ArtBeat: Christmas is coming

Jane Hardy look ahead to Christmas entertainment, and Paul Muldoon takes over from Frank Ormsby as Ireland Professor of Poetry

Corrie Early, pictured left, as Cinderella and Jayne Wisener as the Fairy Godmother get set to for Cinderella: The Midnight Princess at The MAC in Belfast from November 30. Picture by Hugh Russell
Jane Hardy

CHRISTMAS, heading our way like a tinselled juggernaut, is getting pretty secular. The seasonal cards are revealing: in our local corner shop, there's one nativity pack, a three kings and a menagerie of Yuletide cats, penguins, even cows.

And while there are some ace Christian entertainments – the Ulster Orchestra's Messiah on December 10 at the Waterfront Hall, carol concerts at St Anne's (December 10) and St Peter's (Together for Christmas, December 12), Northern Ireland Opera's Christmas Concert at the First Church on Belfast's Rosemary Street, (November 30) - there's a crackerful of pantos, funny shows etc.

This year, Cinders is having two outings, maybe because the girl in rags chimes with our times.

The Grand Opera House panto, mainlining May McFettridge, opens on December 3 while Cahoots NI's version with a new score and a Victorian magic trick entrances The MAC's audiences from November 30.

If you want a laugh, and gosh do we all need one right now, Grimes and McKee bring their Christmas Craic'er to The Lyric on December 2, where Paul Boyd's The Snow Queen is now playing.

And Michael Cameron's whipped up a new festive play, The Shop at the Top of the Town, on from December 2 at Theatre at the Mill in Newtownabbey.

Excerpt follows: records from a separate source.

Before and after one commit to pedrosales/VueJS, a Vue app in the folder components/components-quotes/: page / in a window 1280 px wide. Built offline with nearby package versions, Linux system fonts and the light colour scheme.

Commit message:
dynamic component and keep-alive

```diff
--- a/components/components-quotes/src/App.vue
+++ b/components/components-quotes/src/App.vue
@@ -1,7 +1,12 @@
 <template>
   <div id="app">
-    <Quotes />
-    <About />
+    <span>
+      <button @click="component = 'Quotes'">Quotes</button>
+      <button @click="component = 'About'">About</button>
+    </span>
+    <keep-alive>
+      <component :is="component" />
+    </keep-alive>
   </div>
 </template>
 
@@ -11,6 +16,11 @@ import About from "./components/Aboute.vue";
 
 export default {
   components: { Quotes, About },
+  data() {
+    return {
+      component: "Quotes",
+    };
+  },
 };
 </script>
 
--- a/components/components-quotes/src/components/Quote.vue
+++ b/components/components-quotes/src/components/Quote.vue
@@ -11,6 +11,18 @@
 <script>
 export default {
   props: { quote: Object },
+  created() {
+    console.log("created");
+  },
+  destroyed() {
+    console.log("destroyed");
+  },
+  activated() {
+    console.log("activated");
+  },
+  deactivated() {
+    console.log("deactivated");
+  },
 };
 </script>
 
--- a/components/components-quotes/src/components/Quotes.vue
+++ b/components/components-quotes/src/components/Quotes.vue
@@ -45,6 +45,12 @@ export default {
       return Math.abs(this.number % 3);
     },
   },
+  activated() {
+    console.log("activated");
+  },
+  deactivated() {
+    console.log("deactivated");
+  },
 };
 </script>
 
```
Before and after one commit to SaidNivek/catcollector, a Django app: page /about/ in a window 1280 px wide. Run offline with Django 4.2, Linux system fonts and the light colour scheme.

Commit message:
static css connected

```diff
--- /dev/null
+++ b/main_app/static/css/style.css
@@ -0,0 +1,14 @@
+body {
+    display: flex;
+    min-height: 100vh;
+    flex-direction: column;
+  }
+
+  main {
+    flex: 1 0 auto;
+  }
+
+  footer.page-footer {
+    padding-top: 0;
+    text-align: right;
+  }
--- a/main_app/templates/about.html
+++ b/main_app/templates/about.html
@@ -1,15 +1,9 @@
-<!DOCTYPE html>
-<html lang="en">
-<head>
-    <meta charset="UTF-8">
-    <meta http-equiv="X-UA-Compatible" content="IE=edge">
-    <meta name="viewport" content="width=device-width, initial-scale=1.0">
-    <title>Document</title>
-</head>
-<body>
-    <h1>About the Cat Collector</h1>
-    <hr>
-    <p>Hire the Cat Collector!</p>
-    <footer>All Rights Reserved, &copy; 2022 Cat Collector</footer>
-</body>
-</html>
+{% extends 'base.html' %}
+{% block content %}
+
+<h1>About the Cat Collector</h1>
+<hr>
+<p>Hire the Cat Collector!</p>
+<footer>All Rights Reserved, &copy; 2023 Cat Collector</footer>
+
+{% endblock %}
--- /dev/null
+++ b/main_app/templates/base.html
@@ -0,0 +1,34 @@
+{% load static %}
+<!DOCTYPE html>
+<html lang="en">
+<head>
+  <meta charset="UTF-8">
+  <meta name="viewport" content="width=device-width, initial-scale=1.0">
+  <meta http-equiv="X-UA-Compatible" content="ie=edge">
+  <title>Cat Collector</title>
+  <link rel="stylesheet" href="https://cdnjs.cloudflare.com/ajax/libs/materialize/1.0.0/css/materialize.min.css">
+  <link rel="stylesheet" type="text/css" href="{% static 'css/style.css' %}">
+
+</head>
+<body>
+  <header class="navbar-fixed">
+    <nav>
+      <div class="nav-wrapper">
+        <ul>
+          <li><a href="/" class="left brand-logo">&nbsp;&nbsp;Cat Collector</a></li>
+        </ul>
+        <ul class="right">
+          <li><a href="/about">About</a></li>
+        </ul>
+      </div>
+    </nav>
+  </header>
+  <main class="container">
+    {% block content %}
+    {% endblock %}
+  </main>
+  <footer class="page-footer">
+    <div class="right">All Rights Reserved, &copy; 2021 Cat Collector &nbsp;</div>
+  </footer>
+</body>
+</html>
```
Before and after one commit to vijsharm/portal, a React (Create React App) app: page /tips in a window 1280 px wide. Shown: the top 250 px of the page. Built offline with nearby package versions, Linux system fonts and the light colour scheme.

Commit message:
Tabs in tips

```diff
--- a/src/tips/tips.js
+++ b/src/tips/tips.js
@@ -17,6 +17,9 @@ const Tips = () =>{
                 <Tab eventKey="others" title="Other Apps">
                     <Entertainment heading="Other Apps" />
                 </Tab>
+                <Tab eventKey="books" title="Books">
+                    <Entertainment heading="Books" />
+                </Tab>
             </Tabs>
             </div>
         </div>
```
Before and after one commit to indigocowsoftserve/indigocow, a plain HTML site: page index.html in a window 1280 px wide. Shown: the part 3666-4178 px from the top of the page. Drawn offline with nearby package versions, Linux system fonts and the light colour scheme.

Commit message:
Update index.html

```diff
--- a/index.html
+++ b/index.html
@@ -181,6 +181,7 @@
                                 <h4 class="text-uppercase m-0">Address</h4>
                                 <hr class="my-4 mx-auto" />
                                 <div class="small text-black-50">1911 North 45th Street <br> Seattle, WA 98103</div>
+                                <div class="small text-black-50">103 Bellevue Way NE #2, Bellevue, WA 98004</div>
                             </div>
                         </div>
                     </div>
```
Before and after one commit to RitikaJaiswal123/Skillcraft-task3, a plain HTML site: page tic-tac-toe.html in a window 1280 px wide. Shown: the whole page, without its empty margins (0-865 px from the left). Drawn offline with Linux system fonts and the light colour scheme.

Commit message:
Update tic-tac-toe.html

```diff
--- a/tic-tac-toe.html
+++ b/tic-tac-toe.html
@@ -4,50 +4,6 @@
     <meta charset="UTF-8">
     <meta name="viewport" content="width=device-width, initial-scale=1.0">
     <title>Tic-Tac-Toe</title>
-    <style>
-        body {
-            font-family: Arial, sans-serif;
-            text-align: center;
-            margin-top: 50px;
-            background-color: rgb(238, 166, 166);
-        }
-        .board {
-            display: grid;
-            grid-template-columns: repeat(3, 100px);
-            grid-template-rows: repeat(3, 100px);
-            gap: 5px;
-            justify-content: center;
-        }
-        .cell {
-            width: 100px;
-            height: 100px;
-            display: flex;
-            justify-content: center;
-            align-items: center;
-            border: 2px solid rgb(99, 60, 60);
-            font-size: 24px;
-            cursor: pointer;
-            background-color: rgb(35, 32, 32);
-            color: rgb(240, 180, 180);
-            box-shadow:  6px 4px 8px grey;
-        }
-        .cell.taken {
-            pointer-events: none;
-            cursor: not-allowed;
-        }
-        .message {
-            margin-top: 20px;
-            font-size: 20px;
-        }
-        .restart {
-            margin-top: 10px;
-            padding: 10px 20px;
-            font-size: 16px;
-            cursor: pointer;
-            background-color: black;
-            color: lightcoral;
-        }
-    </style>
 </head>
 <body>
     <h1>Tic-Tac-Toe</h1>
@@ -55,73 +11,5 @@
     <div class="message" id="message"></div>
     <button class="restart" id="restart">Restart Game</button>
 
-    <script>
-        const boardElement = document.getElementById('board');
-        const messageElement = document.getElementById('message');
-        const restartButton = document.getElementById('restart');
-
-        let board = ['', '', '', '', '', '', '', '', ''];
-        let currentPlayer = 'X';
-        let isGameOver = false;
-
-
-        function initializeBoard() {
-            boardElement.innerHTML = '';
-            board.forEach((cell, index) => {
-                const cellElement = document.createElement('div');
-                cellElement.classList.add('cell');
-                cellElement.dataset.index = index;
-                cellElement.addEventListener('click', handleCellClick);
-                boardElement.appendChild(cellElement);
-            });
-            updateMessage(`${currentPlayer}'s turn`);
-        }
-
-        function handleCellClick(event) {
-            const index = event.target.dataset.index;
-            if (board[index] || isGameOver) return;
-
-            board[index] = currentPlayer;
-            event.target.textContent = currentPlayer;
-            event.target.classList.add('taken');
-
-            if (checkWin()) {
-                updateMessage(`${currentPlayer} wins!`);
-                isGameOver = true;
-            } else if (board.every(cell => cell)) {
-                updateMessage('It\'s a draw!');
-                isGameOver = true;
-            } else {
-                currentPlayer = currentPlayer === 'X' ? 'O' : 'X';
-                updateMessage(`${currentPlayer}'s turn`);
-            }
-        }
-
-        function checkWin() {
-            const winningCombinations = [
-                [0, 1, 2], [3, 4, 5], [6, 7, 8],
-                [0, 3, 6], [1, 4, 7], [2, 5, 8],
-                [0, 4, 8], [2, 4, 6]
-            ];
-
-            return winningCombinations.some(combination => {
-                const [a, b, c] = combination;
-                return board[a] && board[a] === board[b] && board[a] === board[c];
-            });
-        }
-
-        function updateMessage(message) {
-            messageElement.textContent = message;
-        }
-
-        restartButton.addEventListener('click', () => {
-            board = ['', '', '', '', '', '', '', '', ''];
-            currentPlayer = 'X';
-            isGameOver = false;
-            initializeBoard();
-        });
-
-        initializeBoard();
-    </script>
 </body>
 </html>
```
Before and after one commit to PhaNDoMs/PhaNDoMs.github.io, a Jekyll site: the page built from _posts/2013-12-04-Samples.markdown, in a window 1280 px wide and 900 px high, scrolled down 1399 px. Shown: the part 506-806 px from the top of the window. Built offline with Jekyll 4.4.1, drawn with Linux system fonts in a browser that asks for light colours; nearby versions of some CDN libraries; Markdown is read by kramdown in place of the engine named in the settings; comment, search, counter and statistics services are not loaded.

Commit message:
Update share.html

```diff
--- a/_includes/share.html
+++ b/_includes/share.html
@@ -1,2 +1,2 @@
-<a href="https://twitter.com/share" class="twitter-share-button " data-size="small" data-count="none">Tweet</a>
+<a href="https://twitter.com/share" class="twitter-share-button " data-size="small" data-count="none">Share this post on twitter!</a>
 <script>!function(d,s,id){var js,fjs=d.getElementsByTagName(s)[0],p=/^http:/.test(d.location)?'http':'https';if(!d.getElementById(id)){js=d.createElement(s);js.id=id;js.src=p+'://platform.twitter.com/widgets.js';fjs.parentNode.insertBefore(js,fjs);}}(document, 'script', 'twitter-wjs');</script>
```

POETRY is an Irish speciality, something the writers on the island of Ireland often have in their DNA. Taking over as Ireland Professor of Poetry from the great Frank Ormsby, whose deft lyrics have even illuminated his experience of Parkinson's disease (The Parkinson's Poems), is another Northern Irish poet, Paul Muldoon.

Different characters, one an easy, one a challenging interview, both expert performers. What Muldoon brings to the role is a ludic way with words and the ability to encompass popular culture in his intellectual offerings. He edited Paul McCartney's lyrics last year and is also a great fan of the Horslips.

In Hedgehog (Poems 1968-1998), Muldoon observes a snail and a hedgehog, pays tribute to the latter then adds "we forget the god behind this crown of thorns", ending with a bleak comment about gods being unable to trust the world.


UPDATE from the front line of the culture wars triggered by the Arts Council of England's cuts in funding to English National Opera, the Welsh National Opera and other organisations.

There have been marches, beautiful sung protests, Juliet Stevenson on demos, but sadly WNO has announced it can't afford to tour to Liverpool any longer, something it's successfully done since the Sixties. So the Scouse audience will miss out on Magic Flute. Levelling up, anyone?


FINALLY, at the brilliant Media Festival in Belfast, I discovered in the BBC's co-commission session that comedy ideas can take seven years and many pilots to reach the screen (am certain Fawlty Towers didn't). In the drama section, the amazing Ciaran Bartlett (who's got several shows in production) quoted Seneca and said he'd had 1,000 rejections. Fair play.